“Today, we honor the 150th anniversary of Abraham Lincoln’s death. We all know the tragic story: on the evening of April 14, 1865, the four-year anniversary of the beginning of the Civil War and just days after its end at Appomattox, President Lincoln was shot while attending the theater. The next morning his last labored breathing ceased.

His fanatically unreconciled assassin was enraged by Lincoln’s achievements: his saving of the Union; his emancipation of the slaves; his forecast that the freed slaves would soon be voting; his rededication of the nation to the Declaration, and to the Constitution in which it is embodied. Lincoln lived for these things, and also he died for them.

Days earlier Lincoln’s assassin, in attendance at the Second Inaugural, had ignored the re-elected president’s eloquent plea “to finish the work we are in, to bind up the nation’s wounds,” doing so “with malice toward none, with charity for all.”

A year and a half earlier, dedicating the cemetery at Gettysburg, Lincoln had said that “history would little note nor long remember” what he said. Here he was wrong, or at least falsely modest, for the Gettysburg Address is among the most beautiful and memorable speeches in history. He called upon us to “be here dedicated to the great task remaining before us”: “that government of the people, by the people, and for the people shall not perish from the earth.”

His words call upon us still to take “increased devotion” from those at Gettysburg and every war since who gave “the last full measure of devotion.” Soon he would be among those honored dead, the final and most poignant casualty in the same war, and his death is another reason for us to renew our devotion to our great country.

We should think, then, about Lincoln’s message, which is like the message of the nation. On the question of equality, Lincoln was as precise as a mathematician and as lyrical as a poet.

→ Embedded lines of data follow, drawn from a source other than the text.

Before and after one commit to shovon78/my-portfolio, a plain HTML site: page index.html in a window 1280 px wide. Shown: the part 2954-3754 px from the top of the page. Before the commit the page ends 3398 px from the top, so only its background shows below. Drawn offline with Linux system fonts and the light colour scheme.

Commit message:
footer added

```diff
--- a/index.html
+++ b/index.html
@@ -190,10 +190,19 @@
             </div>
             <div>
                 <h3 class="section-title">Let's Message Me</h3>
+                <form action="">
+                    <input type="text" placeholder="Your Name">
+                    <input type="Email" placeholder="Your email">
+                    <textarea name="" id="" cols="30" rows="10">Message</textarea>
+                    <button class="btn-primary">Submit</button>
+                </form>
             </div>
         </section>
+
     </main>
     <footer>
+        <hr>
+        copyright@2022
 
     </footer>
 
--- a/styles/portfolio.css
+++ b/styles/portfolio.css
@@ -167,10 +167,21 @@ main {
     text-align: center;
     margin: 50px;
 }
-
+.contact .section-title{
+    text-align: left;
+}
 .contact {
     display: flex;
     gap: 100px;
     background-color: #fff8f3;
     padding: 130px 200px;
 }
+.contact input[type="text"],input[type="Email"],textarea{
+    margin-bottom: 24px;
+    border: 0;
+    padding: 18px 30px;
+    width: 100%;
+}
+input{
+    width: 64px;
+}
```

Of slavery: “As I would not be a slave, so I would not be a master. This expresses my idea of democracy. Whatever differs from this, to the extent of the difference, is no democracy.”

Of equality and the Declaration: “I think the authors of that notable instrument intended to include all men, but they did not intend to declare all men equal in all respects. They did not mean to say all were equal in color, size, intellect, moral developments, or social capacity. They defined with tolerable distinctness, in what respects they did consider all men created equal—equal in ‘certain inalienable rights, among which are life, liberty, and the pursuit of happiness.’ This they said, and this they meant.”

Now put these propositions together. We are unequal in most respects, but we are equal in our rights. We own ourselves, and no one else may own us. We own the government, and the government does not own us. We are entitled to live our lives with the talents that God gave us. Any form of government that interferes with these rights is wrong.

But in the world today are rogue nations that are growing in strength and violate these principles. They constitute a menace to our freedom and to civilization itself.

At home, our government grows ever greater in its size, in its reach, in its expense. The law is flouted increasingly by high authority. And our people say with increasing intensity that they mistrust and even fear their government. It may be for the people, but is less and less of and by the people.

On this 150th anniversary of Lincoln’s death, let us be here reminded and dedicated to that cause for which Lincoln gave the last full measure of devotion. And let us dedicate ourselves, in Lincoln’s words, “to finish the work we are in,” so that we “may achieve and cherish a just and lasting peace among ourselves and with all nations.”